◆ **Work task**: What is the count of lines in the material below that hold "components"? Answer with only that number.

◆ **Information**:

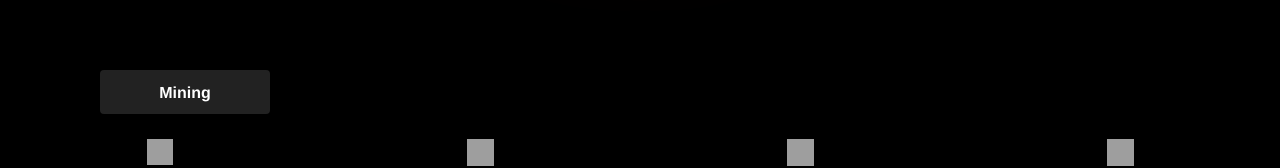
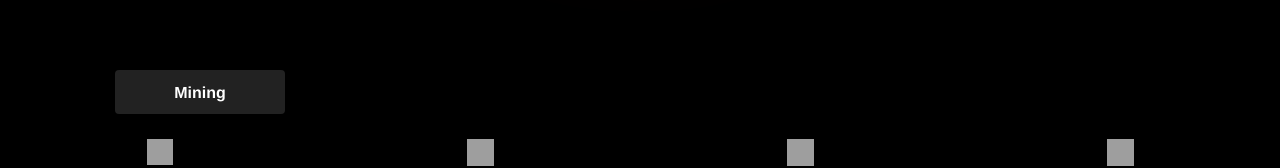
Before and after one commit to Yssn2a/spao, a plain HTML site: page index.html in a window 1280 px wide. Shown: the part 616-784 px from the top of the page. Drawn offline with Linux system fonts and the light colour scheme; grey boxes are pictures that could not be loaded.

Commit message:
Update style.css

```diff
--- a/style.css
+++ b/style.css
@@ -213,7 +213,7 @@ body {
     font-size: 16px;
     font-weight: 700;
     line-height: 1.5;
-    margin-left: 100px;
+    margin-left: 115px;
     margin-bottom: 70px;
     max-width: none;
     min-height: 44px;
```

--

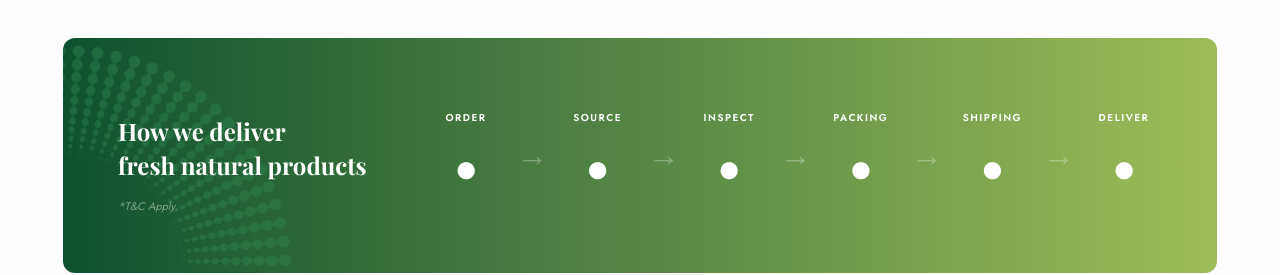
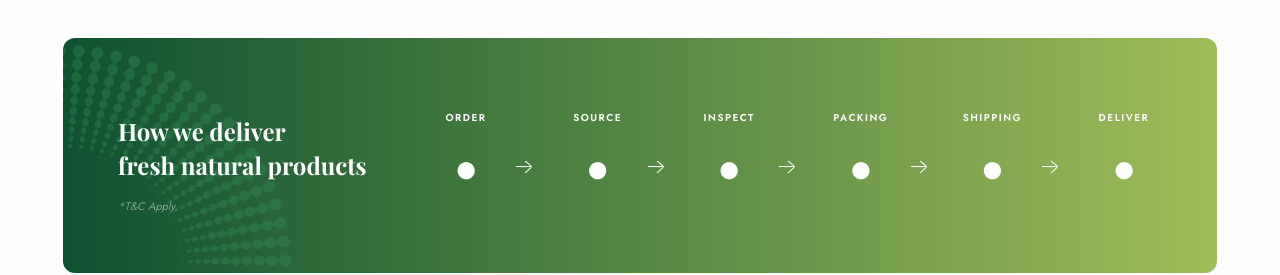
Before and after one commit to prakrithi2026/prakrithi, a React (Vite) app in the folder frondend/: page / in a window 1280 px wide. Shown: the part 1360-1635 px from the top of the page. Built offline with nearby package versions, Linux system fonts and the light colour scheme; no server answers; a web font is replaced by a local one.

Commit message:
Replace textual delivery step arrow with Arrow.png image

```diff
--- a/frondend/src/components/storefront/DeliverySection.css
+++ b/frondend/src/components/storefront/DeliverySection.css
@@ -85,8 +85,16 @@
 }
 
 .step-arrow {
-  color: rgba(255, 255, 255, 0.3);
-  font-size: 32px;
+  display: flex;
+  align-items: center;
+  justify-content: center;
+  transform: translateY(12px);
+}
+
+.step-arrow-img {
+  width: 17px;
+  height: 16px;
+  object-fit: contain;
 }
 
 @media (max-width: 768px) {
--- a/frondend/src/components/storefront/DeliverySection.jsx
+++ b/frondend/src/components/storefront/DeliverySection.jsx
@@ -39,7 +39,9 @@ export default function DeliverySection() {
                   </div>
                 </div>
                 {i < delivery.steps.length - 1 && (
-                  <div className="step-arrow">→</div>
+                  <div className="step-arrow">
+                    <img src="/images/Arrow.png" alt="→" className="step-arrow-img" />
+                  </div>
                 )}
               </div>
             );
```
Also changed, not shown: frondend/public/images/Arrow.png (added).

* * *

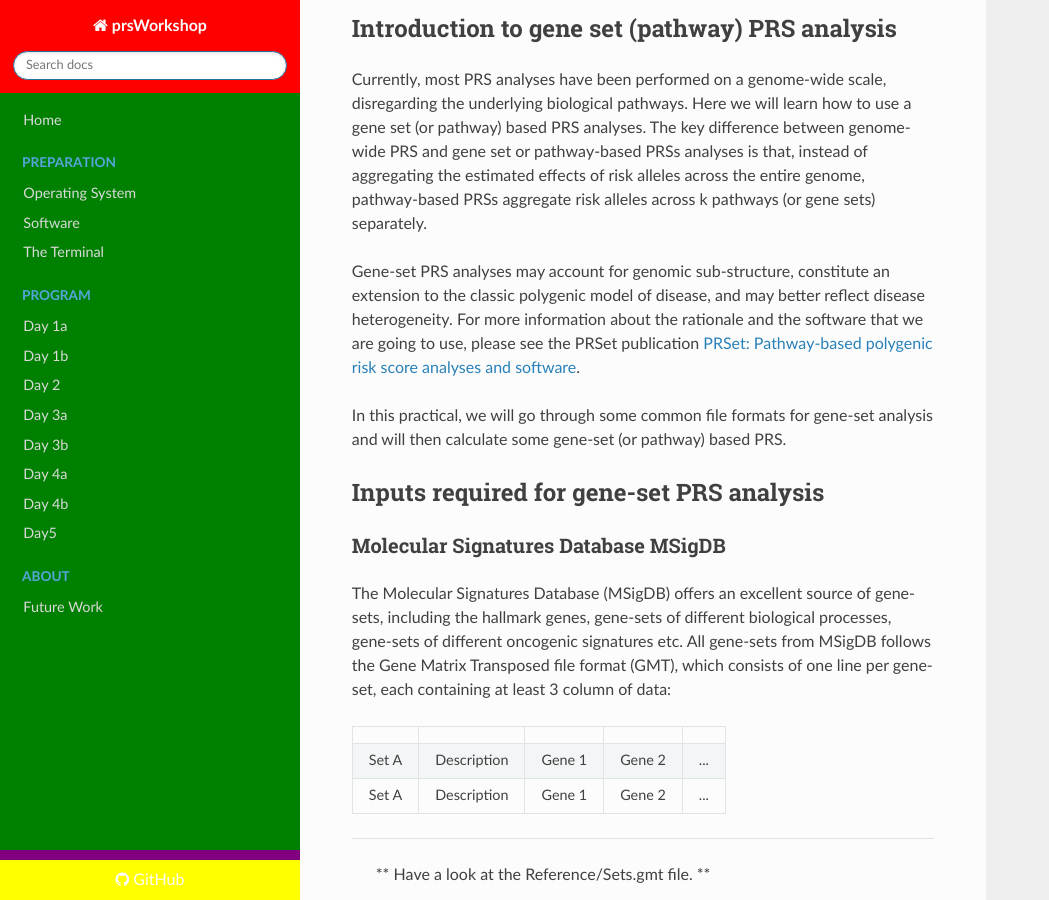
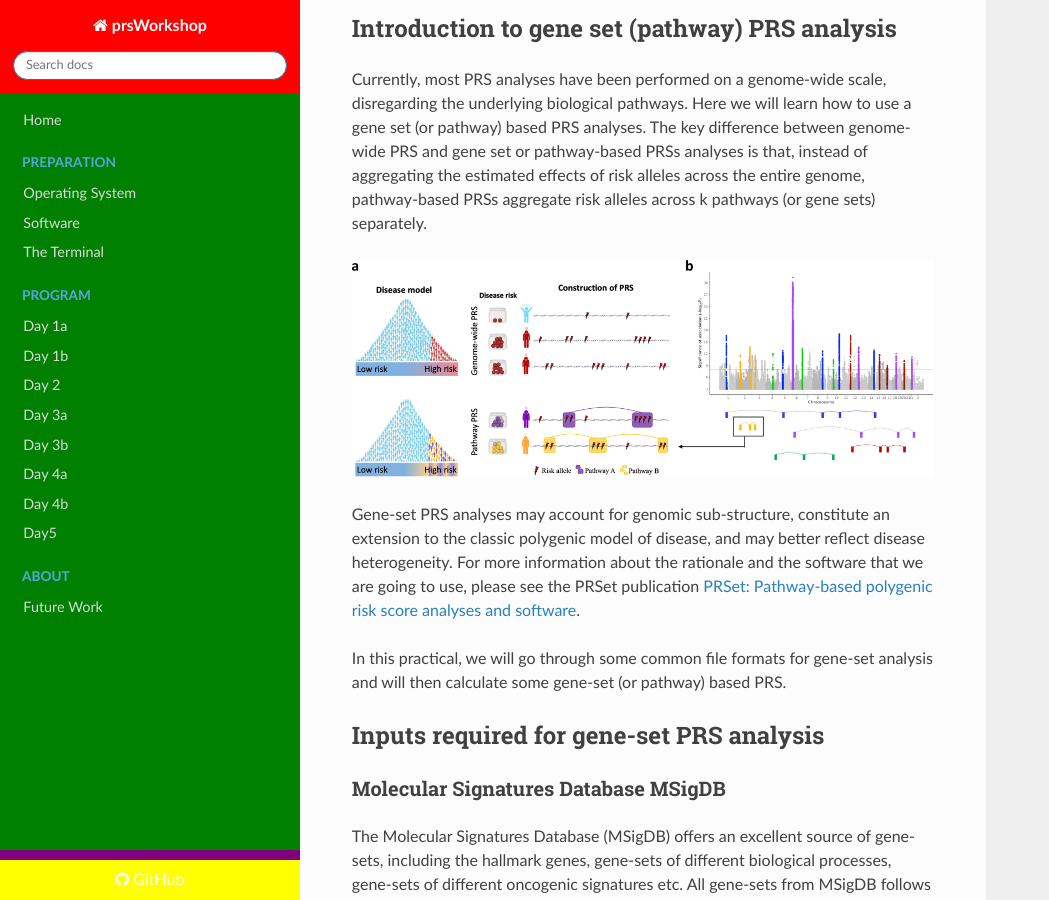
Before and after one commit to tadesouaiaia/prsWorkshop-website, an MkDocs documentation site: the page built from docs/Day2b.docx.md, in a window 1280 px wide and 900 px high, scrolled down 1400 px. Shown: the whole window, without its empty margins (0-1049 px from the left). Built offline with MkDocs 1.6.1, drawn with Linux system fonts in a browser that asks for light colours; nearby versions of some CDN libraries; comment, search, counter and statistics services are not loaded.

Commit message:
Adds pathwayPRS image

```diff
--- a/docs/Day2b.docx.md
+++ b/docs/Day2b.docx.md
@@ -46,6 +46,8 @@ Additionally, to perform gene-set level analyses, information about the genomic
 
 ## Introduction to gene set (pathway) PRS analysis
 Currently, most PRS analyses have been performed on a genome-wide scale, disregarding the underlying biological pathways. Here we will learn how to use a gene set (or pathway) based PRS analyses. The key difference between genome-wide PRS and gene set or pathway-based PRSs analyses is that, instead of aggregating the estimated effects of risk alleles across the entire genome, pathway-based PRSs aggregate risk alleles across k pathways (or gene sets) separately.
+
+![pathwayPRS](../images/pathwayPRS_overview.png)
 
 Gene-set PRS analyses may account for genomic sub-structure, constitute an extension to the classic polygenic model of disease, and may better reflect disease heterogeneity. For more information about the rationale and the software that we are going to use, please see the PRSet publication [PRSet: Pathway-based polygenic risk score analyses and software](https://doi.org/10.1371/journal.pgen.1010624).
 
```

◆ **Exercise output**: 4